Source data
------------------------------
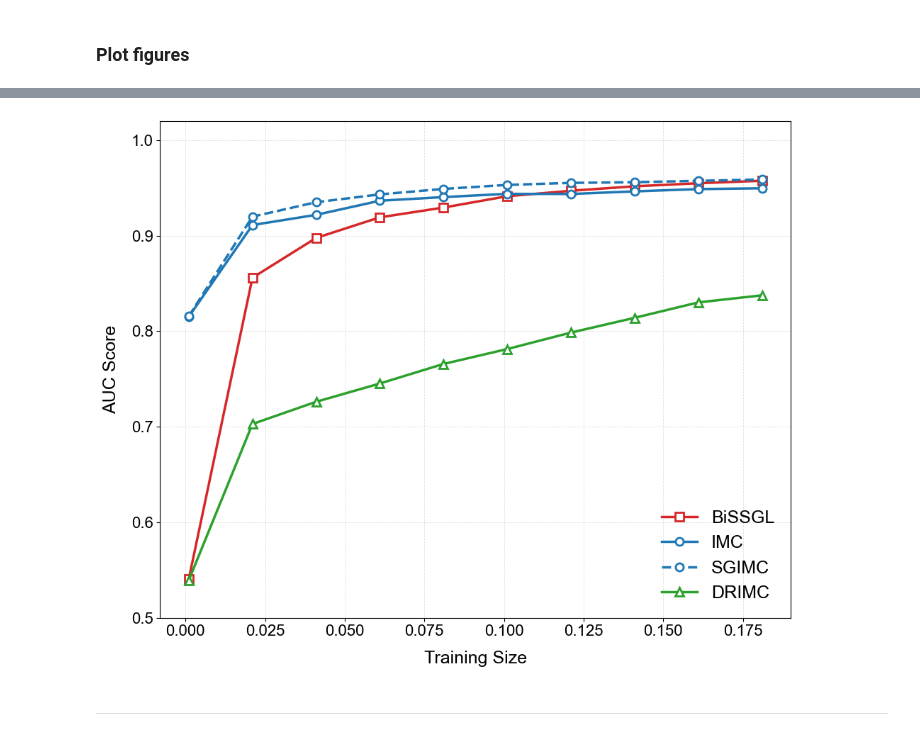
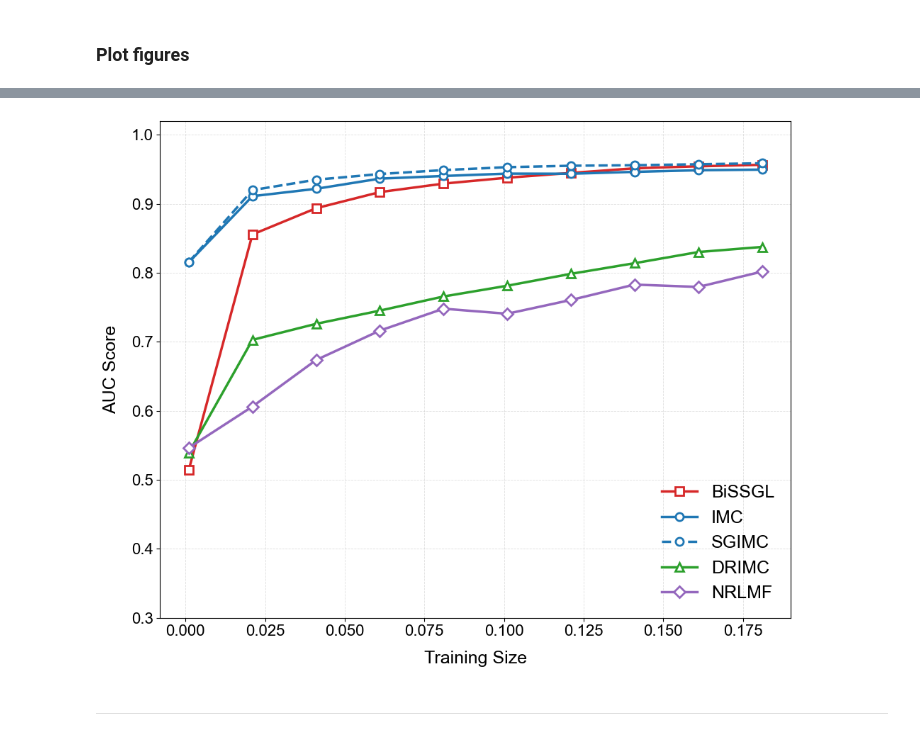
Before and after one commit to Sijianf/BVSIMC, a Jupyter notebook: scripts/realAnalysis/tuberculosis/cv_visualization.ipynb, the cells around one changed output, grey strips where cells are left out. Saved outputs shown, nothing was run; the diff lists cells and outputs as text; code cells hidden in the pictures.

Commit message:
Added NRLMF implementation

```diff
--- a/scripts/realAnalysis/tuberculosis/cv_visualization.ipynb
+++ b/scripts/realAnalysis/tuberculosis/cv_visualization.ipynb
@@ -88,7 +88,7 @@ def get_test_results(results, param="train_size", hyp_param="C_group"):
 
     for ids in id_groups:
         val_res = [id_result[_id] for _id in ids]
-        avg_res = np.max(val_res, axis=0)
+        avg_res = np.median(val_res, axis=0)
         results_avg.append(avg_res)
 
     results_avg = np.array(results_avg)
@@ -338,0 +290,8 @@ array([[0.001     , 0.021     , 0.041     , 0.061     , 0.081     ,
+# %%
+filename_results = []
+filename_results.append(os.path.join(PATH_OUTPUT, "20260112_223200results_drimc.gz"))
+
+# for fn in os.listdir(PATH_ARCHIVE):
+#     filename_results.append(os.path.join(PATH_ARCHIVE, fn))
+
+filename_results
@@ -338,0 +339,8 @@ array([[0.001     , 0.021     , 0.041     , 0.061     , 0.081     ,
+# %%
+filename_results = []
+filename_results.append(os.path.join(PATH_OUTPUT, "results_nrlmf.gz"))
+
+# for fn in os.listdir(PATH_ARCHIVE):
+#     filename_results.append(os.path.join(PATH_ARCHIVE, fn))
+
+filename_results
@@ -338,0 +373,6 @@ array([[0.001     , 0.021     , 0.041     , 0.061     , 0.081     ,
+# %%
+results_final = []
+for result in results:
+    results_final.append(get_test_results(result, param="train_size", hyp_param="c"))
+results_final = np.array(results_final)
+results_nrlmf = np.mean(results_final, axis=0)
@@ -464,52 +459,53 @@ plt.plot(
     **METHOD_STYLE["DRIMC"],
 )
 
-# plt.plot(
-#     results_nrlmf[0], results_nrlmf[1],
-#     label="NRLMF",
-#     linewidth=2.5,
-#     markersize=8,
-#     markerfacecolor="white",
-#     markeredgewidth=2,
-#     **METHOD_STYLE["NRLMF"],
-# )
+plt.plot(
+    results_nrlmf[0],
+    results_nrlmf[1],
+    label="NRLMF",
+    linewidth=2.5,
+    markersize=8,
+    markerfacecolor="white",
+    markeredgewidth=2,
+    **METHOD_STYLE["NRLMF"],
+)
 
 # Axis limits and labels
-plt.ylim(0.5, 1.02)
+plt.ylim(0.3, 1.02)
 plt.xlabel("Training Size", fontsize=18, labelpad=12)
 plt.ylabel("AUC Score", fontsize=18, labelpad=12)
 
 # Ticks
 plt.xticks(fontsize=16)
 plt.yticks(fontsize=16)
 
 # Light grid (optional but modern)
 plt.grid(
     True,
     which="major",
     linestyle="--",
     linewidth=0.6,
     alpha=0.4,
 )
 
 # Legend
 plt.legend(
     fontsize=18,
     loc="lower right",
     frameon=False,
 )
 
 plt.tight_layout()
 # plt.show()
 plt.savefig(
     os.path.join(PATH_FIGURE, "roc_auc_comparison.pdf"),
     format="pdf",
     bbox_inches="tight",
 )
 plt.show()
 plt.close()
 # %% [output]
-[figure, old version]
+[figure, new version]
 # %% [markdown]
 ---
 # %% [markdown]
```
Also changed, not shown: parts of 29 cells of this notebook, 12 other files.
------------------------------
ABOUT THIS EXERCISE
For the records above, state the number of lines that include the string "linewidth" and add nothing.

SOLUTION TO THIS TASK
3